Scope of application: 1. the data itself is linear (associate the linear time-invariant property of BOLD) 2. the variance chi-square (whether the fluctuations of two samples are the same); 3. the characteristic dimensions are independent of each other (try not to have covariance).

- There is noise in the BOLD signal, where the drift at low frequencies is a big challenge. It may originate from physiological effects and instability of the scan. Studies have shown that such global variance is task-independent. It is usually removed in practice by methods such as filtering/autoregression.

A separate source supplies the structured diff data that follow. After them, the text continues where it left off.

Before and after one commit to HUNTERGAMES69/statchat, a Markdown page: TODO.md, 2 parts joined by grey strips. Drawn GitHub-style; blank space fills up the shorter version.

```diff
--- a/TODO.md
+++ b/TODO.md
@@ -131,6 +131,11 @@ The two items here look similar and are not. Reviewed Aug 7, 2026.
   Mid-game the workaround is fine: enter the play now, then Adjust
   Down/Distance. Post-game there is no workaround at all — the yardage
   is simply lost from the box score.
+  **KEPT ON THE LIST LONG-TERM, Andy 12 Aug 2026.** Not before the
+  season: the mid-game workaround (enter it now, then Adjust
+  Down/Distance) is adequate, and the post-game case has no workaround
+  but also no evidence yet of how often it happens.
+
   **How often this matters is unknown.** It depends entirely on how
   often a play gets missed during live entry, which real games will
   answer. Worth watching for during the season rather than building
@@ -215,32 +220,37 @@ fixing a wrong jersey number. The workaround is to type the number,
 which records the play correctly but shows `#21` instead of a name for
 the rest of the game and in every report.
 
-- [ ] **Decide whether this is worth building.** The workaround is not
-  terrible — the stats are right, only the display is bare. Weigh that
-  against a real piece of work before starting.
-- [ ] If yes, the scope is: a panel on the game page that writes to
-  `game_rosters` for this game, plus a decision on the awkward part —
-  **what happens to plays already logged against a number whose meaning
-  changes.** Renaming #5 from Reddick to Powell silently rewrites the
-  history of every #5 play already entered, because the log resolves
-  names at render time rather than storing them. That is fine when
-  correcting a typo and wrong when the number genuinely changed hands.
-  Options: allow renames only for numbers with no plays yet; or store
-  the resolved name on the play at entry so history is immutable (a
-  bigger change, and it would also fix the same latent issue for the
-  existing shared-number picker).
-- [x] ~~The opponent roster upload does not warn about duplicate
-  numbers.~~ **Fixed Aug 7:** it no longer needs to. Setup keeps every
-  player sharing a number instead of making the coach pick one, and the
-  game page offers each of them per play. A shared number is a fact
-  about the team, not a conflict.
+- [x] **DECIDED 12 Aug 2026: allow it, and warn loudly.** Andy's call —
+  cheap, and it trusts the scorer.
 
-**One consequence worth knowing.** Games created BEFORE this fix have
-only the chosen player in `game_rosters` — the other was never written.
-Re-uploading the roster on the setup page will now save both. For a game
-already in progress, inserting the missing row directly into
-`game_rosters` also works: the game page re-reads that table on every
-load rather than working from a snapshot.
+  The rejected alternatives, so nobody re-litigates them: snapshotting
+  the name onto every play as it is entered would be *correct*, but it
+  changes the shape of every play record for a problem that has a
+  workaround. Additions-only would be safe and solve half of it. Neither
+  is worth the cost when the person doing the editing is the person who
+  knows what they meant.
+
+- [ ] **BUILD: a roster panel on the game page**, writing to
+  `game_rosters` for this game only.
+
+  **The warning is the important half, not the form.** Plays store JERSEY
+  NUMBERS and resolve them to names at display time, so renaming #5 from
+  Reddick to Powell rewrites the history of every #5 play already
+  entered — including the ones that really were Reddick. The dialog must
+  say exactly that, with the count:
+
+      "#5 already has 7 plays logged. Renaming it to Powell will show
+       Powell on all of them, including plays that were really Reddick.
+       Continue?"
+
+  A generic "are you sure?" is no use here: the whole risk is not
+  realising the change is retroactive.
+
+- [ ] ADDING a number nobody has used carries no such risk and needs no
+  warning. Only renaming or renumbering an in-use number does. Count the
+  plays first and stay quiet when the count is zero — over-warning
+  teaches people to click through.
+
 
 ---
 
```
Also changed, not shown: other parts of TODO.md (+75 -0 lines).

- PET signals are generally not done much for intra/inter-subject analysis due to cumbersome scans, expensive equipment, time consuming, etc. Sample sizes are generally small. The correlation of a single subject in multiple scans is often ignored. However, fMRI can do hundreds of scans per subject per experiment, so it makes sense to do correlation analysis in multiple scans of a single subject.

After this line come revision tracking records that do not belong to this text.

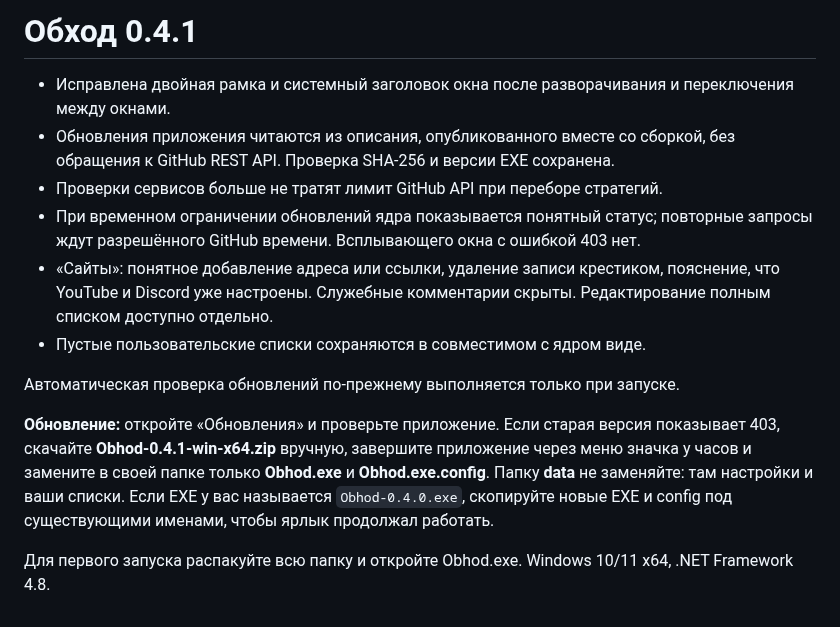
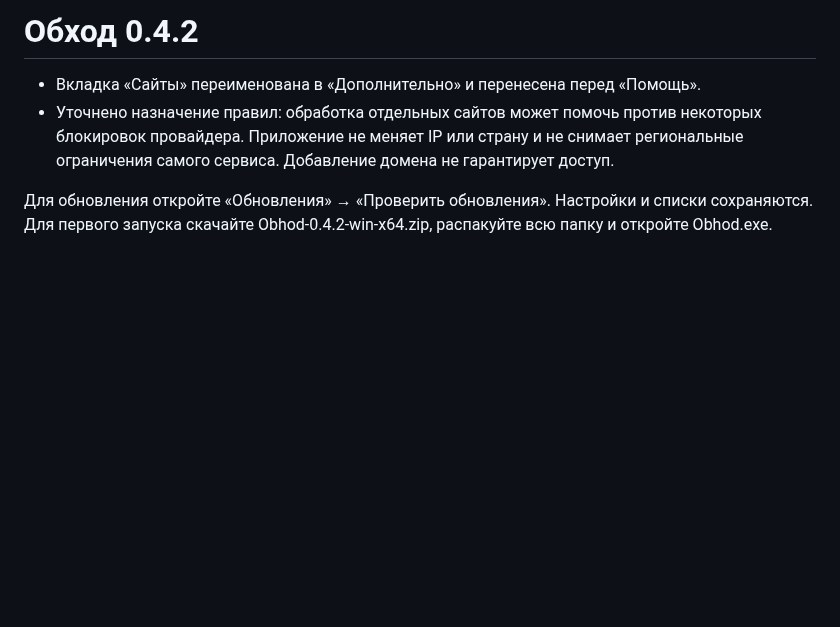
Before and after one commit to xxXdemidXxx/discord_obhod_app, a Markdown page: RELEASE-NOTES.md, the part around the change. Rendered like a GitHub page; blank space fills up the shorter version.

```diff
--- a/RELEASE-NOTES.md
+++ b/RELEASE-NOTES.md
@@ -1,14 +1,6 @@
-# Обход 0.4.1
+# Обход 0.4.2
 
-- Исправлена двойная рамка и системный заголовок окна после разворачивания и переключения между окнами.
-- Обновления приложения читаются из описания, опубликованного вместе со сборкой, без обращения к GitHub REST API. Проверка SHA-256 и версии EXE сохранена.
-- Проверки сервисов больше не тратят лимит GitHub API при переборе стратегий.
-- При временном ограничении обновлений ядра показывается понятный статус; повторные запросы ждут разрешённого GitHub времени. Всплывающего окна с ошибкой 403 нет.
-- «Сайты»: понятное добавление адреса или ссылки, удаление записи крестиком, пояснение, что YouTube и Discord уже настроены. Служебные комментарии скрыты. Редактирование полным списком доступно отдельно.
-- Пустые пользовательские списки сохраняются в совместимом с ядром виде.
+- Вкладка «Сайты» переименована в «Дополнительно» и перенесена перед «Помощь».
+- Уточнено назначение правил: обработка отдельных сайтов может помочь против некоторых блокировок провайдера. Приложение не меняет IP или страну и не снимает региональные ограничения самого сервиса. Добавление домена не гарантирует доступ.
 
-Автоматическая проверка обновлений по-прежнему выполняется только при запуске.
-
-**Обновление:** откройте «Обновления» и проверьте приложение. Если старая версия показывает 403, скачайте **Obhod-0.4.1-win-x64.zip** вручную, завершите приложение через меню значка у часов и замените в своей папке только **Obhod.exe** и **Obhod.exe.config**. Папку **data** не заменяйте: там настройки и ваши списки. Если EXE у вас называется `Obhod-0.4.0.exe`, скопируйте новые EXE и config под существующими именами, чтобы ярлык продолжал работать.
-
-Для первого запуска распакуйте всю папку и откройте Obhod.exe. Windows 10/11 x64, .NET Framework 4.8.
+Для обновления откройте «Обновления» → «Проверить обновления». Настройки и списки сохраняются. Для первого запуска скачайте Obhod-0.4.2-win-x64.zip, распакуйте всю папку и откройте Obhod.exe.
```
Also changed, not shown: README.md (+6 -6 lines), assets/screenshots/compact.png, assets/screenshots/connection.png, assets/screenshots/sites.png, 5 other files.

- Specific analysis method: “Fixed effects” -> “Mixed effects” -> ……

- Since 2000, MVPA (Multi-Voxel Pattern Analasis) has become an important tool for fMRI analysis. MVPA is not limited to the analysis of a single voxel (the smallest unit in an fMRI scan), but aims to understand how the pattern formed by multiple voxels in the brain characterizes some important information. (One of the great advances of the MVPA approach is that it is not limited to the interpretation of existing data, but rather hopes to use the patterns observed in existing data to predict what will be observed in the future.

1.4. Major components of fMRI analysis

- Why is fMRI so difficult to analyze?

- The presence of artifacts, such as head movement, can cause large artifacts in the fMRI signal.

- Variablilty between / within individuals. two scans of the same subject for the same experimental model, and two scans of different subjects, can be very different.

- The dimensionality of the data obtained from the scans is too high. How to get useful information from such high-dimensional data? (Inner os: dimensionality reduction + machine learning!)

- The main process of analysis

- Quality control: make sure there are no artifacts

- Distortion correction: correct spatial distortion

- Motion correction: Correction of the image of head movement

- Slice timing correction: different slice produces slightly different time to be corrected.

- Spatial normalization: to put the brain space of different subjects on the same board in order to do cross-subject analysis.

- Spatial smoothing: deliberately blurring the data to suppress (high frequency?) noise

- Temporal filtering: removing low frequency noise

- Statistical modeling: Fitting a good statistical model to predict the response of the brain to a specific task/stimulus

- Statistical inference: further analysis

- Visualization: visualization. Also a lot of work.

1.5. software packages for fMRI analysis

The most commonly used are.

- SPM (most commonly used, most comprehensive, provides a lot of good file reading and writing operations, visualization is limited)

- FSL (newcomer, recommended by the authors, good for visualizing DTI analysis/ICA analysis, has many brain templates)

- AFNI (visualization is good, can be combined with R analysis)

- Freesurfer (actually mainly used for structural MRI data analysis. But it has many cortical models, which can be used well for inter-subject surface-based alignment, and is a good tool), etc.

It is best to choose a specialization and supplement it with other software for specific functions. the popularity of NIfTI format also makes it a bit easier to use multiple software in concert.

Finally ** attaches the essence: Processing stream:**


The first chapter gives an overall overview of fMRI data analysis, and specific terms and methods should be explained in more detail subsequently.

Penghui Du
Penghui Du